Part 1 of the June 21, 2017 post left off outside of Everest Indian Restaurant. After a long morning of getting lost and unsuccessfully trying to get my visa extended, I was tired and hungry. Raj, Everest’s owner, was the perfect antidote to my sour mood.
Originally from Nepal, Raj was the friendliest and most energetic person I had ever met. I ordered some mutton curry from him, which he prepared before my eyes. I was no stranger to Indian curries, but Raj’s cooking was the best I had ever tasted. I cannot overstate how extraordinary his food was.
While I was enjoying my meal, an Englishman with as much energy as Raj stopped by. He seemed to know Raj well, and he eventually joined me at my table. His name was Chris, and we turned out to have overlapping interests. Like me, he was a lover of wildlife who felt at home in Belize’s jungles. He also knew far more about Mayan archaeology than I did.
Chris told me a story about one of his many jaguar encounters in the famous Cockscomb Basin Wildlife Sanctuary. While hiking in Cockscomb with some friends, Chris came upon a female jaguar. Instead of running away, she let Chris and his friends follow her through the jungle. It was a remarkable story, and it left me wanting to visit Cockscomb.
Eventually during our conversation, I shared that I had not been able to find affordable housing in Belmopan. Chris immediately referred me to Raj, who apparently owned a large house. While this was true, Raj said that his spare room was not yet ready for guests.

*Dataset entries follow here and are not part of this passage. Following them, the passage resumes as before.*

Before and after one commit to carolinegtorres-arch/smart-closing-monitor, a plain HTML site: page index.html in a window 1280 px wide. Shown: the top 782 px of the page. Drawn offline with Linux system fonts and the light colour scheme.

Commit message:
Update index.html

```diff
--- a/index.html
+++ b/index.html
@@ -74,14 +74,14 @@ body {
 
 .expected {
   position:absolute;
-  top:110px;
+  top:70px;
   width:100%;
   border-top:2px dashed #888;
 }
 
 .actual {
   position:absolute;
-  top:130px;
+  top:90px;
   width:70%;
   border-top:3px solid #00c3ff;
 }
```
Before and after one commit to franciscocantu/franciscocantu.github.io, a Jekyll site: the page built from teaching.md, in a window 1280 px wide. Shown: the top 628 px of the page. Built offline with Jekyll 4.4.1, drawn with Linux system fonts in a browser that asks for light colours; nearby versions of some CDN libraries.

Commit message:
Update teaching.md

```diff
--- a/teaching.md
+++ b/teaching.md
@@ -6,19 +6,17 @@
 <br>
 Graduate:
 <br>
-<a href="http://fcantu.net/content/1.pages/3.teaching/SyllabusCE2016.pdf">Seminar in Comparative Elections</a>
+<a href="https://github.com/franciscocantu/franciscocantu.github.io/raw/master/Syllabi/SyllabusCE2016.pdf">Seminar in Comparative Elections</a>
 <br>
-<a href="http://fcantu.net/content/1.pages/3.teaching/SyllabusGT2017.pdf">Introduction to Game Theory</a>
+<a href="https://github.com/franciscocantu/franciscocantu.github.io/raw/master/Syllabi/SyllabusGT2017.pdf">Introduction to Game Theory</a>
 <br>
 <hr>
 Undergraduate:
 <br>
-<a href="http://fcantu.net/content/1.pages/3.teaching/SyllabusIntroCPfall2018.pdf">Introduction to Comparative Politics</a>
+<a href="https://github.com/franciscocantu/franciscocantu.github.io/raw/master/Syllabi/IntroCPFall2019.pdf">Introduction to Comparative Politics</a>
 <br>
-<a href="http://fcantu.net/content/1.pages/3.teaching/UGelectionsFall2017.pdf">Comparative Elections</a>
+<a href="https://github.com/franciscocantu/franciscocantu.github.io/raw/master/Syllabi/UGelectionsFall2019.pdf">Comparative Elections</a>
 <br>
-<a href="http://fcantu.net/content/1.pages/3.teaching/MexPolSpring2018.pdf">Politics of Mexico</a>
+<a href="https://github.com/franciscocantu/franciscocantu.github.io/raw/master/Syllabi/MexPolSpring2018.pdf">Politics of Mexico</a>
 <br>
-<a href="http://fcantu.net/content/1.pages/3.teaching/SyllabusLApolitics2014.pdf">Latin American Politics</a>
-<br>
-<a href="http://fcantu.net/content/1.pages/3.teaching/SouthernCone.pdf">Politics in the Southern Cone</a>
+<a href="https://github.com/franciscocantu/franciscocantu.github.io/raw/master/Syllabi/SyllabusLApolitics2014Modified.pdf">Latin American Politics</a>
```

However, a visiting couple overheard Raj and I talking. They explained that they were staying at Belmopan Tiny Houses: a unique hostel with good rates. They gave me the phone number of the owner, Karen, whom I promptly called. We arranged to meet tomorrow morning, so that I could check out the property.

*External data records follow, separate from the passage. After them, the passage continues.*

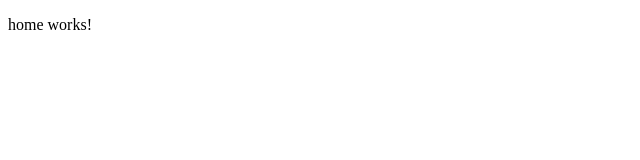
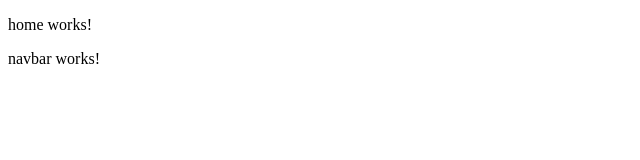
Before and after one commit to sanjaysaini2000/angular-todo-app, an Angular app: page / in a window 1280 px wide. Shown: the top 160 px of the page, without its empty margins (0-640 px from the left). Built offline with nearby package versions, Linux system fonts and the light colour scheme.

Commit message:
generate navbar component

```diff
--- a/src/app/app.module.ts
+++ b/src/app/app.module.ts
@@ -4,11 +4,13 @@
 import { AppRoutingModule } from './app-routing.module';
 import { AppComponent } from './app.component';
 import { HomeComponent } from './home/home.component';
+import { NavbarComponent } from './navbar/navbar.component';
 
 @NgModule({
   declarations: [
     AppComponent,
-    HomeComponent
+    HomeComponent,
+    NavbarComponent
   ],
   imports: [
     BrowserModule,
--- a/src/app/home/home.component.html
+++ b/src/app/home/home.component.html
@@ -1,3 +1,4 @@
 <p>
   home works!
+  <app-navbar></app-navbar>
 </p>
--- /dev/null
+++ b/src/app/navbar/navbar.component.html
@@ -0,0 +1,3 @@
+<p>
+  navbar works!
+</p>
--- /dev/null
+++ b/src/app/navbar/navbar.component.ts
@@ -0,0 +1,15 @@
+import { Component, OnInit } from '@angular/core';
+
+@Component({
+  selector: 'app-navbar',
+  templateUrl: './navbar.component.html',
+  styleUrls: ['./navbar.component.css']
+})
+export class NavbarComponent implements OnInit {
+
+  constructor() { }
+
+  ngOnInit() {
+  }
+
+}
```
Also changed, not shown: src/app/navbar/navbar.component.css (added), 2 other files (tests, documents, lock files or other folders).
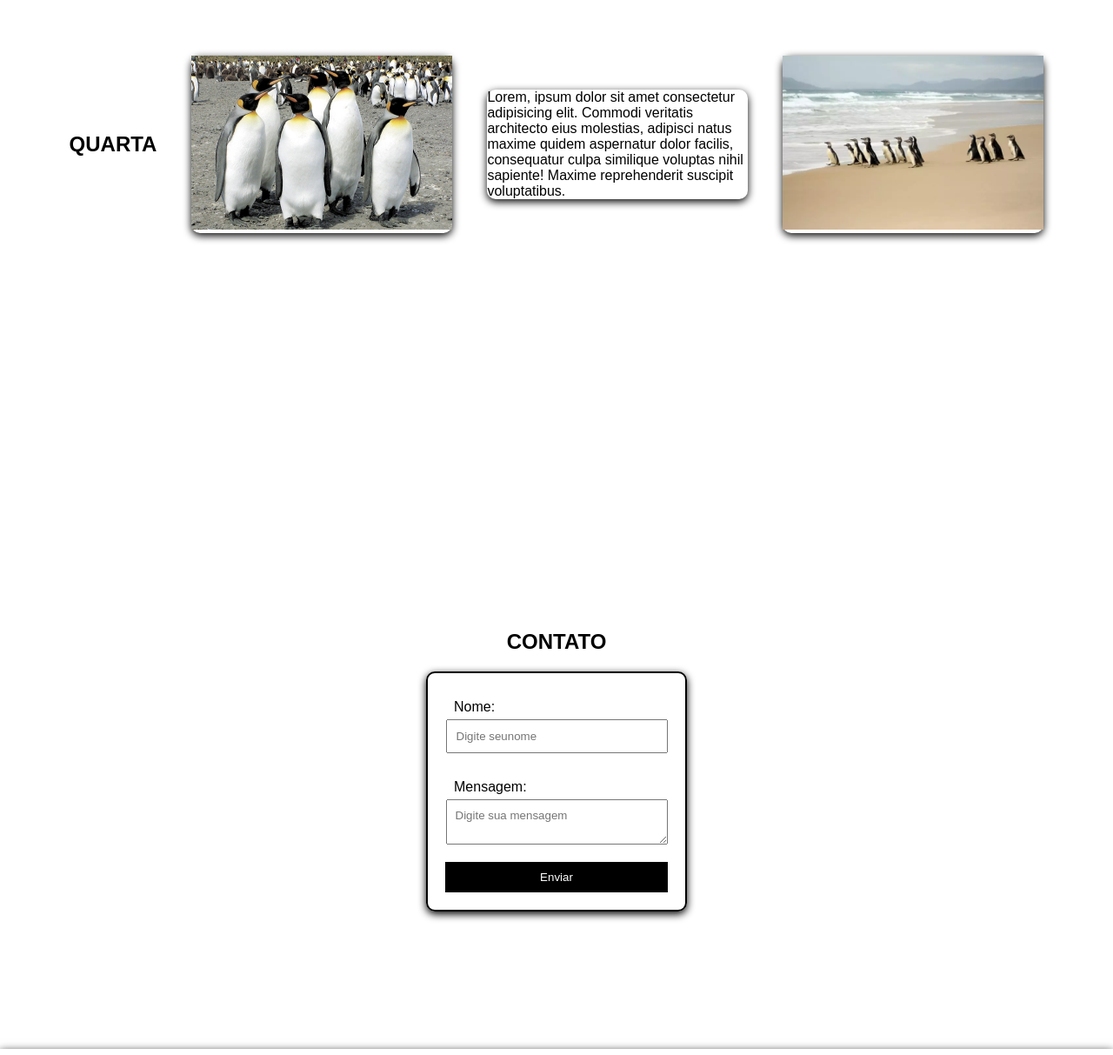
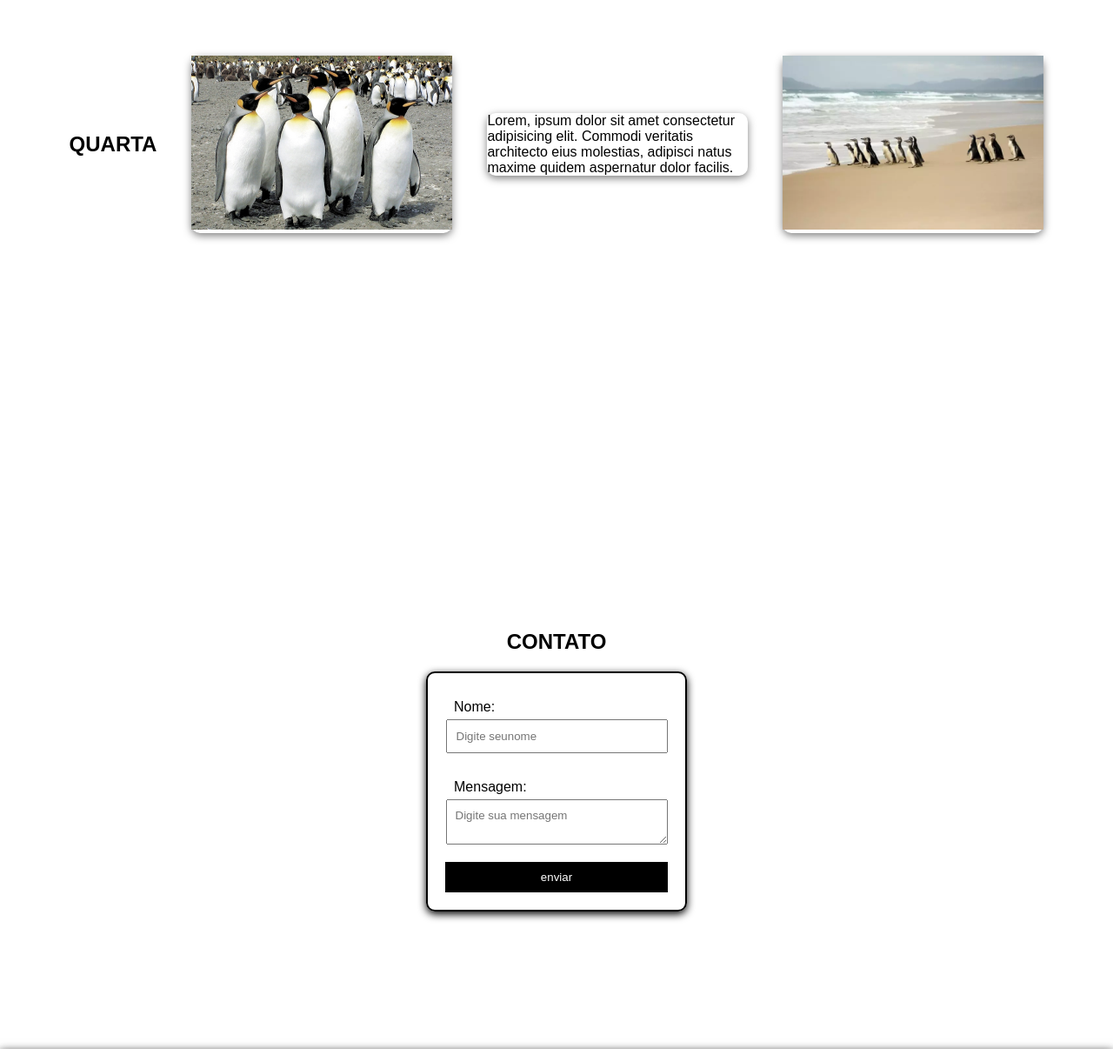
Before and after one commit to viniciusclima12-pixel/ip-forja-tarde, a plain HTML site: page index.html in a window 1280 px wide. Shown: the part 2634-3847 px from the top of the page at 87% size. Drawn offline with Linux system fonts and the light colour scheme.

Commit message:
Add files via upload

```diff
--- a/index.html
+++ b/index.html
@@ -76,19 +76,21 @@
                 allow="accelerometer; autoplay; clipboard-write; encrypted-media; gyroscope; picture-in-picture; web-share"
                 referrerpolicy="strict-origin-when-cross-origin" allowfullscreen></iframe>
         </section>
-      <section id="s4">
+  <section id="s4">
     <h2>QUARTA</h2>
+
     <div class="image">
         <img src="./images/pinguim1.jpg" alt="pinguim1">
+    </div>
 
-</div>
     <div class="image">
-        <Div class=texts></Div>
-        <p>Lorem, ipsum dolor sit amet consectetur adipisicing elit. Commodi veritatis architecto eius molestias, adipisci natus maxime quidem aspernatur dolor facilis, consequatur culpa similique voluptas nihil sapiente! Maxime reprehenderit suscipit voluptatibus.</p>
+        <div class="texts">
+            <p>Lorem, ipsum dolor sit amet consectetur adipisicing elit. Commodi veritatis architecto eius molestias, adipisci natus maxime quidem aspernatur dolor facilis.</p>
         </div>
+    </div>
+
     <div class="image">
         <img src="./images/p3.webp" alt="pinguim3">
-
     </div>
 </section>
          <section id="s5">
@@ -98,7 +100,7 @@
             <input type="text" id="nome" name="nome" placeholder="Digite seunome">
              <label for="nome">Mensagem:</label>
             <textarea id="assunto"placeholder="Digite sua mensagem"></textarea>
-            <button onclick="">Enviar</button>
+            <button onclick="Enviar()">enviar</button>
 
            </div>
     </main>
@@ -120,6 +122,8 @@
 
         </a>
     </footer>
+
+    <script src="script.js"></script>
 </body>
 
 </html>
--- /dev/null
+++ b/script.js
@@ -0,0 +1,9 @@
+function Enviar(){
+   const nome = document.getElementById('nome').value
+   const assunto = document.getElementById('assunto').value
+   const mensagem = `Gostaria de entrar em contato!\n\nNome: ${nome} \nAssunto: ${assunto}`
+   const msg = encodeURIComponent(mensagem)
+   window.open(`https://wa.me/554198412849?text=${msg}`)
+
+
+}
--- a/style.css
+++ b/style.css
@@ -137,36 +137,33 @@ nav{
     box-shadow: 0px 3px 10px black;
     border-radius: 20px;
 }
-#s4{
+#s4 {
     width: 100%;
     min-height: 100vh;
     height: auto;
     background-size: cover;
     background-attachment: fixed;
     display: flex;
+    flex-wrap: wrap;
     align-items: center;
     justify-content: center;
     gap: 40px;
-
+    padding: 20px;
 
 
 }
-.image{
+.image {
     width: 300px;
     height: auto;
-    box-shadow: 0px 3px 10px black;
+    box-shadow: 0px 3px 10px rgba(0,0,0,0.5);
     border-radius: 10px;
-    flex-direction: row;
-
 
 }
-
-.image img{
+.image img {
     width: 100%;
     height: auto;
+
 }
-
-
 footer{
     height: 50px;
     box-shadow: 0px 3px 10px #090909;
```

My lunch at Everest was the most delicious and productive I had ever had, but there was more to do. I needed to figure out where the Environmental Research Institute’s (ERI) office was, because Panthera Belize was housed there. I had been trying to establish a time to meet with Dr. Bart Harmsen for many weeks, but we had been unable to schedule a definitive date over email. I therefore decided that the best course of action was to show up in person.
Raj and Chris gave me directions to the University of Belize, which the ERI was a part of. Naturally, I got lost. I ran into a particularly well-dressed man in a park, who set me on the right course. He also informed me that he was returning from a government fair at the nearby high school, which I should check out on my way to the university.
I did as the young man suggested. I was hoping to connect with the Department of Environment (DOE) at the fair, and possibly speak to some of their employees about jaguars. But alas, the DOE was not at the fair.
Fortunately, I eventually found the University of Belize. It had a pleasant, open campus that invited relaxation. I made my way down a footpath that ran behind the main buildings, and there found the ERI. The security guard gave me permission to stop by Panthera’s office.
I met with Yahaira, who works with Panthera Belize in many capacities. I apologized profusely for showing up unannounced, explaining my limited timeframe and desire to speak with Dr. Harmsen. Yahaira called his cell phone for me, but he did not answer. Yahaira assured me that she would have Dr. Harmsen send me an email.
I left feeling slightly disappointed that I had failed to establish a time to meet with Dr. Harmsen – but I was determined to keep trying. I salved myself with some fantastic ice cream from Ice Point, owned by a cheerful family from South Korea.
Once I had rested at Ice Point, I took a bus back to San Ignacio. Exhausted after a long day of being lost in the tropical sun, I returned to Bella’s and crashed.